Concern over private nursery cash
- 8 September 2010
- From the section Glasgow & West Scotland
Ministers have been asked to clarify government policy on part-time funded nursery places after claims councils may be "ignoring" official guidelines.
Scottish Conservative education spokeswoman Liz Smith is seeking assurances that funded places have not been withdrawn from private nurseries.
If this happens, parents need to find another partner nursery or risk losing a part-time funded place.
In some cases this can be worth up to £1,550 per year for each child.
Children aged between three and five in Scotland are entitled to 12.5 hours a week free nursery education during school term time.
The cash, which comes from the Scottish government, is distributed by local authorities.
The free hours can be provided in a council-run nursery, a nursery class in a primary school, a playgroup or a private day nursery which has "partnership status" with the local council.
When partnership status is withdrawn from a private nursery, parents must move their child to continue qualifying for funding.
This can be to another private nursery or one of the other providers.
Official guidelines on how this scheme operates state that councils should secure enough places locally to meet demand.
It also states councils must reflect parental choice to use private nurseries, and facilities in other authority areas to reflect their working lifestyle.
Ms Smith has tabled questions at Holyrood after worried nursery owners contacted her about a number of private nurseries losing partnership places.
She believes ministers have to clarify how official guidelines are interpreted to ensure parental choice is not being stymied.

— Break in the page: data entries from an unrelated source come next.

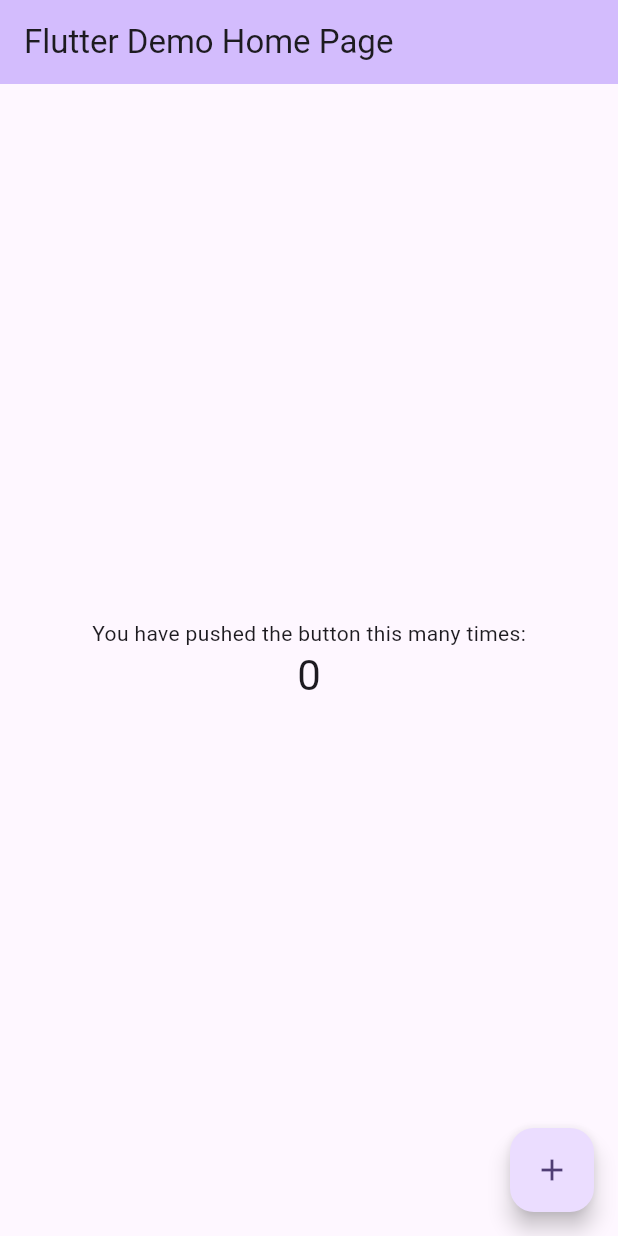
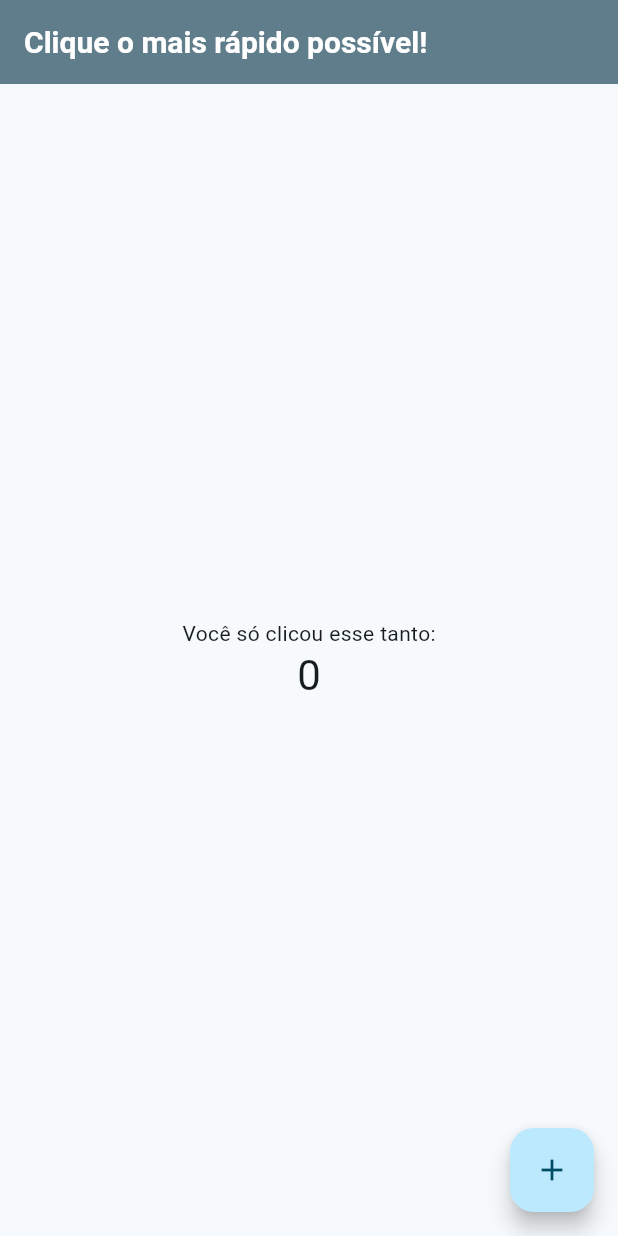
Before and after one commit to AndreMagaSouza/flutterapp, a Flutter app: the screen it shows after launch, on a phone screen of 412 x 824 dp. Run offline on Flutter 3.47's test engine with Material 3 defaults, Android fonts, the phone set to English and light mode, and no system bars.

Commit message:
Desafio DIO

```diff
--- a/lib/main.dart
+++ b/lib/main.dart
@@ -11,7 +11,7 @@ class MyApp extends StatelessWidget {
   @override
   Widget build(BuildContext context) {
     return MaterialApp(
-      title: 'Flutter Demo',
+      title: 'Clique',
       theme: ThemeData(
         // This is the theme of your application.
         //
@@ -28,9 +28,9 @@ class MyApp extends StatelessWidget {
         //
         // This works for code too, not just values: Most code changes can be
         // tested with just a hot reload.
-        colorScheme: ColorScheme.fromSeed(seedColor: Colors.deepPurple),
+        colorScheme: ColorScheme.fromSeed(seedColor: Colors.blueGrey),
       ),
-      home: const MyHomePage(title: 'Flutter Demo Home Page'),
+      home: const MyHomePage(title: 'Clique o mais rápido possível!'),
     );
   }
 }
@@ -80,7 +80,12 @@ class _MyHomePageState extends State<MyHomePage> {
         // TRY THIS: Try changing the color here to a specific color (to
         // Colors.amber, perhaps?) and trigger a hot reload to see the AppBar
         // change color while the other colors stay the same.
-        backgroundColor: Theme.of(context).colorScheme.inversePrimary,
+        backgroundColor: Colors.blueGrey,
+        titleTextStyle: const TextStyle(
+          fontSize: 20,
+          fontWeight: FontWeight.bold,
+          color: Colors.white,
+        ),
         // Here we take the value from the MyHomePage object that was created by
         // the App.build method, and use it to set our appbar title.
         title: Text(widget.title),
@@ -104,7 +109,7 @@ class _MyHomePageState extends State<MyHomePage> {
           // wireframe for each widget.
           mainAxisAlignment: MainAxisAlignment.center,
           children: <Widget>[
-            const Text('You have pushed the button this many times:'),
+            const Text('Você só clicou esse tanto:'),
             Text(
               '$_counter',
               style: Theme.of(context).textTheme.headlineMedium,
```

She said: "I am very clear that parents both want and have a right to be able to send their child to a nursery of their choice.
"This choice must not be compromised because of confusion over what obligations are required of local authorities when it comes to the provision of places within partnership nurseries or by the fact that Scottish Executive guidelines are being ignored.
"It is very important to establish what the facts are and that is why I have laid parliamentary questions on this issue."